═══ EXTRACTED INFORMATION

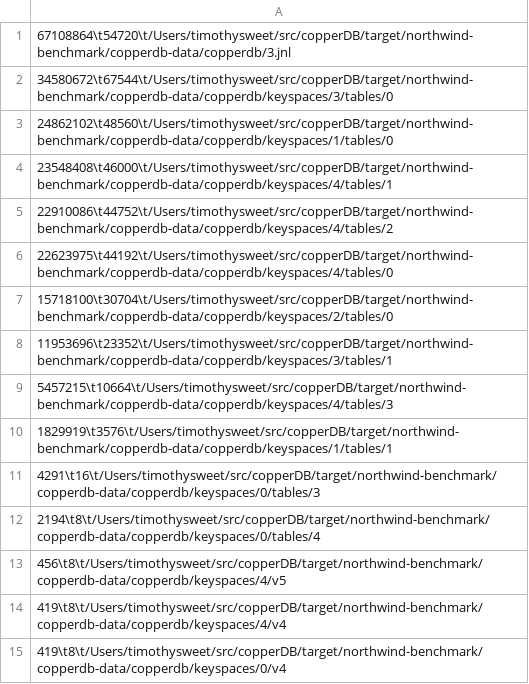
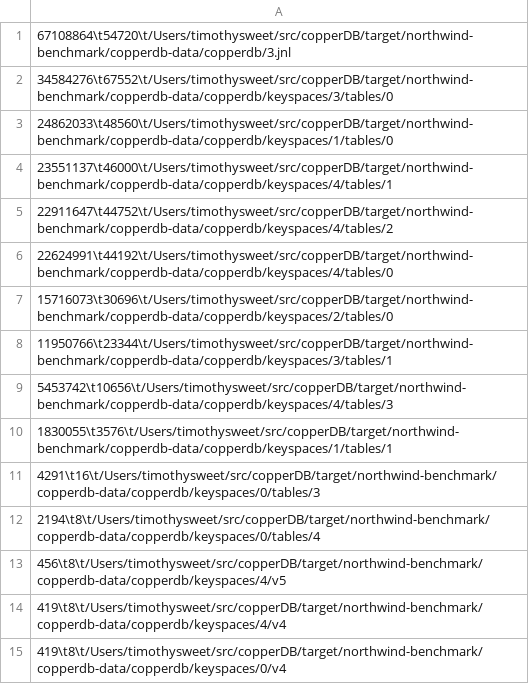
Before and after one commit to orneryd/copperDB, a TSV file: docs/performance/results/copperdb.files.tsv, drawn as a sheet; only a part is shown.

Commit message:
perf: nornic parity on the northwind benchmark

```diff
--- a/docs/performance/results/copperdb.files.tsv
+++ b/docs/performance/results/copperdb.files.tsv
@@ -1,11 +1,11 @@
 67108864\t54720\t/Users/timothysweet/src/copperDB/target/northwind-benchmark/copperdb-data/copperdb/3.jnl
-34580672\t67544\t/Users/timothysweet/src/copperDB/target/northwind-benchmark/copperdb-data/copperdb/keyspaces/3/tables/0
-24862102\t48560\t/Users/timothysweet/src/copperDB/target/northwind-benchmark/copperdb-data/copperdb/keyspaces/1/tables/0
-23548408\t46000\t/Users/timothysweet/src/copperDB/target/northwind-benchmark/copperdb-data/copperdb/keyspaces/4/tables/1
-22910086\t44752\t/Users/timothysweet/src/copperDB/target/northwind-benchmark/copperdb-data/copperdb/keyspaces/4/tables/2
-22623975\t44192\t/Users/timothysweet/src/copperDB/target/northwind-benchmark/copperdb-data/copperdb/keyspaces/4/tables/0
-15718100\t30704\t/Users/timothysweet/src/copperDB/target/northwind-benchmark/copperdb-data/copperdb/keyspaces/2/tables/0
-11953696\t23352\t/Users/timothysweet/src/copperDB/target/northwind-benchmark/copperdb-data/copperdb/keyspaces/3/tables/1
-5457215\t10664\t/Users/timothysweet/src/copperDB/target/northwind-benchmark/copperdb-data/copperdb/keyspaces/4/tables/3
-1829919\t3576\t/Users/timothysweet/src/copperDB/target/northwind-benchmark/copperdb-data/copperdb/keyspaces/1/tables/1
+34584276\t67552\t/Users/timothysweet/src/copperDB/target/northwind-benchmark/copperdb-data/copperdb/keyspaces/3/tables/0
+24862033\t48560\t/Users/timothysweet/src/copperDB/target/northwind-benchmark/copperdb-data/copperdb/keyspaces/1/tables/0
+23551137\t46000\t/Users/timothysweet/src/copperDB/target/northwind-benchmark/copperdb-data/copperdb/keyspaces/4/tables/1
+22911647\t44752\t/Users/timothysweet/src/copperDB/target/northwind-benchmark/copperdb-data/copperdb/keyspaces/4/tables/2
+22624991\t44192\t/Users/timothysweet/src/copperDB/target/northwind-benchmark/copperdb-data/copperdb/keyspaces/4/tables/0
+15716073\t30696\t/Users/timothysweet/src/copperDB/target/northwind-benchmark/copperdb-data/copperdb/keyspaces/2/tables/0
+11950766\t23344\t/Users/timothysweet/src/copperDB/target/northwind-benchmark/copperdb-data/copperdb/keyspaces/3/tables/1
+5453742\t10656\t/Users/timothysweet/src/copperDB/target/northwind-benchmark/copperdb-data/copperdb/keyspaces/4/tables/3
+1830055\t3576\t/Users/timothysweet/src/copperDB/target/northwind-benchmark/copperdb-data/copperdb/keyspaces/1/tables/1
 4291\t16\t/Users/timothysweet/src/copperDB/target/northwind-benchmark/copperdb-data/copperdb/keyspaces/0/tables/3
```
Also changed, not shown: docs/performance/results/nornicdb.files.tsv, 19 other files.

══════

**WHAT IS EXPECTED**
Using the material, show each line where the string "shown" can be found.

**YOUR RESPONSE**
Before and after one commit to orneryd/copperDB, a TSV file: docs/performance/results/copperdb.files.tsv, drawn as a sheet; only a part is shown.
Also changed, not shown: docs/performance/results/nornicdb.files.tsv, 19 other files.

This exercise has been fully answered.